BEGIN RECORDS FOR THIS TASK

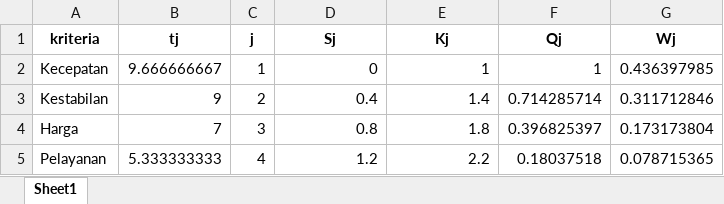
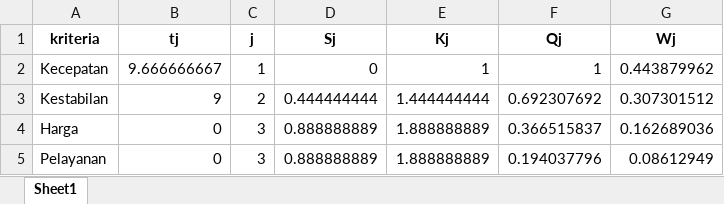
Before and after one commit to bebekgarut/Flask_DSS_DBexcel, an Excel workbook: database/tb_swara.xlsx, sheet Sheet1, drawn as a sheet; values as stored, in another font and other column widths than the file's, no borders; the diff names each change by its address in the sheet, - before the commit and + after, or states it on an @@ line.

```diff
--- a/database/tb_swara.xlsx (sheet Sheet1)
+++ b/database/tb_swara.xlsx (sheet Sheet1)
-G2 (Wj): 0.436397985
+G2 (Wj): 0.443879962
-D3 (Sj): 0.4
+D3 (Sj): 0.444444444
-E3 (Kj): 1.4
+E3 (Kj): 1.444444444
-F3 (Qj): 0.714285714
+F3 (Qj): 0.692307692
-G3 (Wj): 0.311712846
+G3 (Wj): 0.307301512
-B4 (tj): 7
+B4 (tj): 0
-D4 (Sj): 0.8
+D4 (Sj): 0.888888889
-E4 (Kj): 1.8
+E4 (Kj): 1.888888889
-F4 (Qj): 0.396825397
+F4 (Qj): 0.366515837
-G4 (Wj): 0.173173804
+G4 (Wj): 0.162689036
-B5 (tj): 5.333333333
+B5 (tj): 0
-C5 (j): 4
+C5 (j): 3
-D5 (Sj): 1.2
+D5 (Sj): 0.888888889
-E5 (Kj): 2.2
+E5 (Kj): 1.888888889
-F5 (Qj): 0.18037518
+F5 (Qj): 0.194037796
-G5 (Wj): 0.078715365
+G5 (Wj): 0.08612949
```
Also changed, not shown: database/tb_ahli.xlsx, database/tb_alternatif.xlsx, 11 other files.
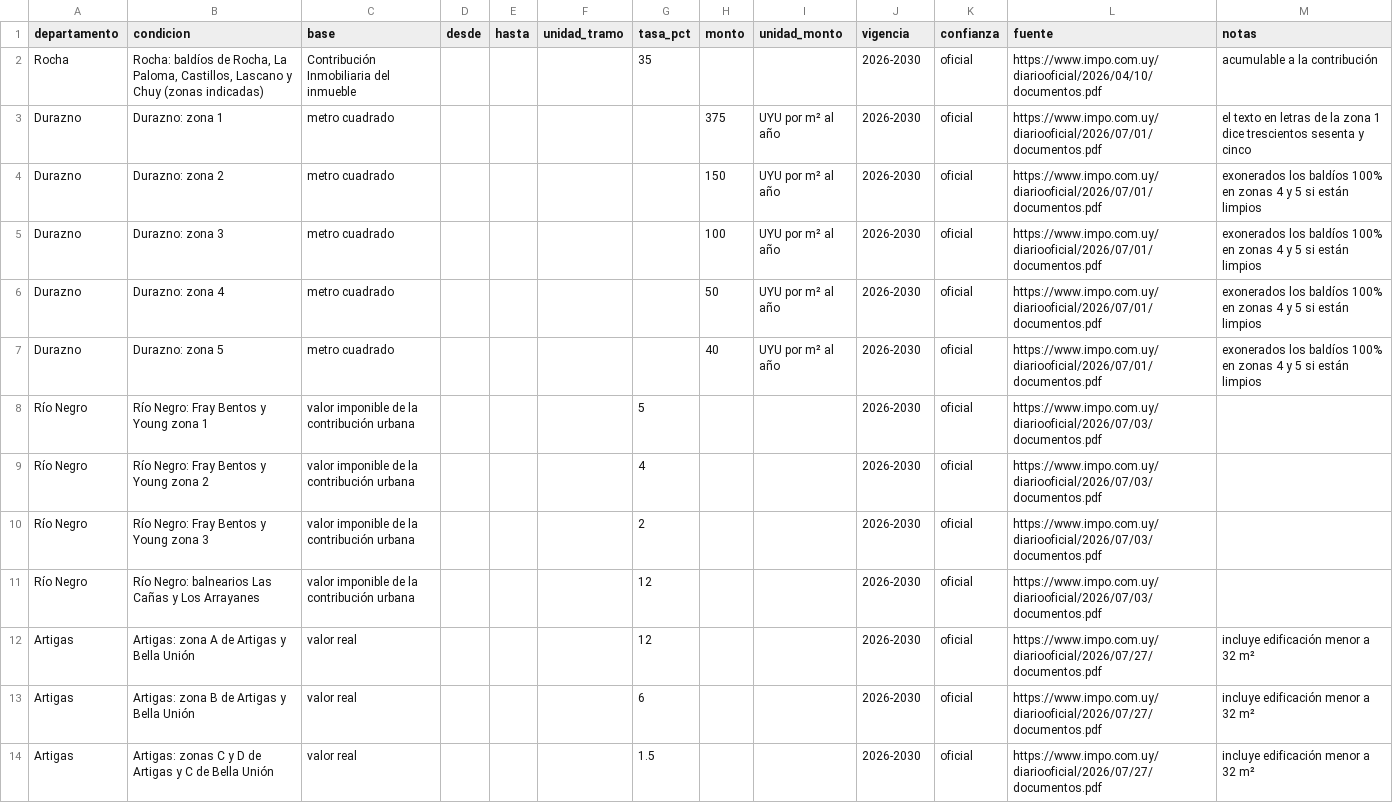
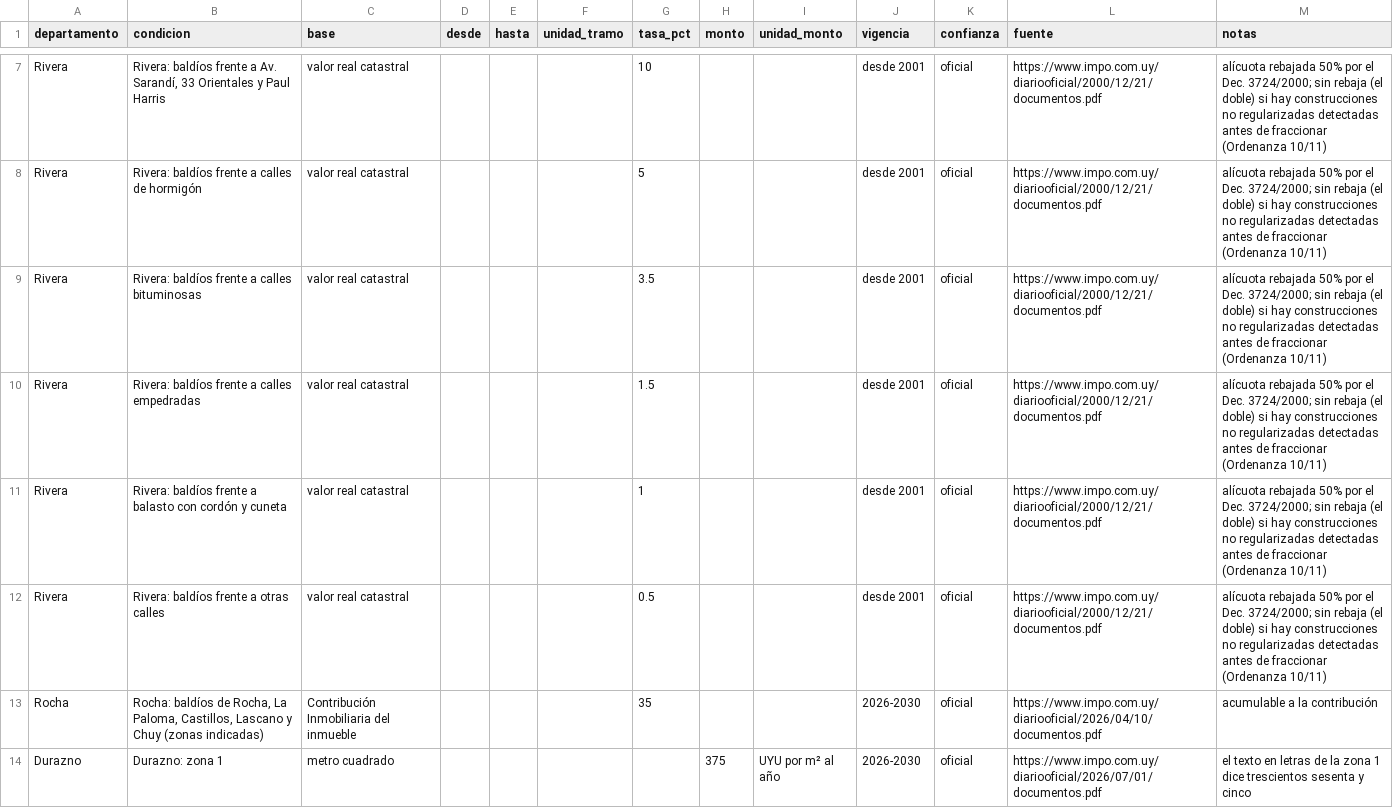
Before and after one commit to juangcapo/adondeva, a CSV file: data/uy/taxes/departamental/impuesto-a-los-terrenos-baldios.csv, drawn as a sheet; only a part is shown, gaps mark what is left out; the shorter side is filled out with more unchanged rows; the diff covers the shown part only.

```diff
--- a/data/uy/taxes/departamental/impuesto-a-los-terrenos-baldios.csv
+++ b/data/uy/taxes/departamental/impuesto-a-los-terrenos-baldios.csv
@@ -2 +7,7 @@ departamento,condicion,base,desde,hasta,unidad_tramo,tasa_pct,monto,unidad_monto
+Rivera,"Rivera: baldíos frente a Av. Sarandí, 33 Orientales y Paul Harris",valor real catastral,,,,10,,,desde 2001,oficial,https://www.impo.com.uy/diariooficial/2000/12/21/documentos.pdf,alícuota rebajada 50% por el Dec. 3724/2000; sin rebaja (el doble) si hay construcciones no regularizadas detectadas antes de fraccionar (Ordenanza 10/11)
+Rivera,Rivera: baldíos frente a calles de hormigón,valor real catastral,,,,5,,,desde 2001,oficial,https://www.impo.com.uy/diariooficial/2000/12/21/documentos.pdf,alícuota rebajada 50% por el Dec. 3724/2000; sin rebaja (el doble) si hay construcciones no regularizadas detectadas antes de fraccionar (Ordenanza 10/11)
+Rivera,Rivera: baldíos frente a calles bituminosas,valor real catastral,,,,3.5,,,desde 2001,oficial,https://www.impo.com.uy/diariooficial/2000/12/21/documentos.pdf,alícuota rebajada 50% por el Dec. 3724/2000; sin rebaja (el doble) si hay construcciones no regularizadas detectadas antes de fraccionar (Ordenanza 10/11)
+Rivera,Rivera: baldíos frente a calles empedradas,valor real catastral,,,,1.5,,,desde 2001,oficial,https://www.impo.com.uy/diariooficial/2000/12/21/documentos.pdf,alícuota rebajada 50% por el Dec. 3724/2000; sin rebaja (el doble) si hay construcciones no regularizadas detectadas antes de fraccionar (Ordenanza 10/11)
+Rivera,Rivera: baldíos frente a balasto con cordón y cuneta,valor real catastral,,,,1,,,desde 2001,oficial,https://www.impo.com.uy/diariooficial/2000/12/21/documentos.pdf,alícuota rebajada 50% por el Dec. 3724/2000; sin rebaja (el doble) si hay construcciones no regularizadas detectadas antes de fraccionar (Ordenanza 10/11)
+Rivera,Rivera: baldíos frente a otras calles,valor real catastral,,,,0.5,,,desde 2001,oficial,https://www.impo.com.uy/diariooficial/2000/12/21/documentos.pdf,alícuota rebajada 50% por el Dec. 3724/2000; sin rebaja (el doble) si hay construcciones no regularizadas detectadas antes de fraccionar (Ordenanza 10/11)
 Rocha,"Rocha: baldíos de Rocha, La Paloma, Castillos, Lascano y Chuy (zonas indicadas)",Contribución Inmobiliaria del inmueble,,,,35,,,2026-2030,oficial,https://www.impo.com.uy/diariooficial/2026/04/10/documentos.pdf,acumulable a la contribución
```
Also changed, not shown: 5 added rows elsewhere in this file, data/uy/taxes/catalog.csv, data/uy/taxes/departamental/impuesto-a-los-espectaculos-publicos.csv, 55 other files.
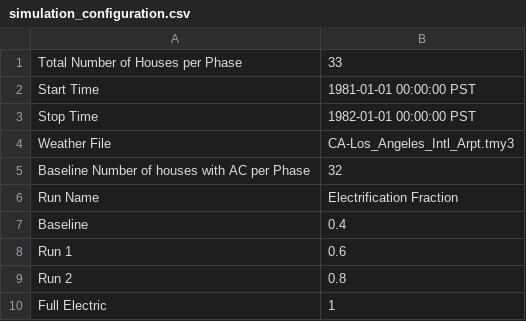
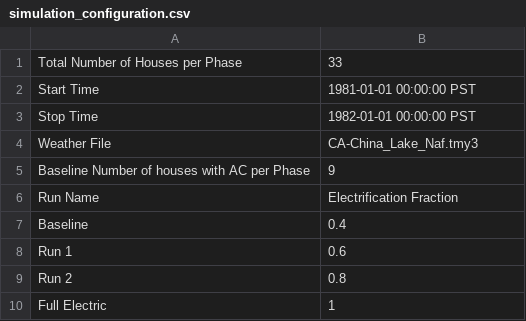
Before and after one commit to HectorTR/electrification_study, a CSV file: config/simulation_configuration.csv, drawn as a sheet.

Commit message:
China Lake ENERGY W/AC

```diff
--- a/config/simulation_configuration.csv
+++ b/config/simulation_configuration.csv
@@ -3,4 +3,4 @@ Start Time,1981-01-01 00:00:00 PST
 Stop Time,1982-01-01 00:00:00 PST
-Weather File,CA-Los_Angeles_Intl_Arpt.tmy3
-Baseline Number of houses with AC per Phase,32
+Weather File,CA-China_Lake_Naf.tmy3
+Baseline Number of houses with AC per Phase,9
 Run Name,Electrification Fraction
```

END RECORDS FOR THIS TASK

**TASK OBJECTIVE**: Track down all lines above with the string "terrenos" and copy them.

**FINAL ANSWER**:
Before and after one commit to juangcapo/adondeva, a CSV file: data/uy/taxes/departamental/impuesto-a-los-terrenos-baldios.csv, drawn as a sheet; only a part is shown, gaps mark what is left out; the shorter side is filled out with more unchanged rows; the diff covers the shown part only.
--- a/data/uy/taxes/departamental/impuesto-a-los-terrenos-baldios.csv
+++ b/data/uy/taxes/departamental/impuesto-a-los-terrenos-baldios.csv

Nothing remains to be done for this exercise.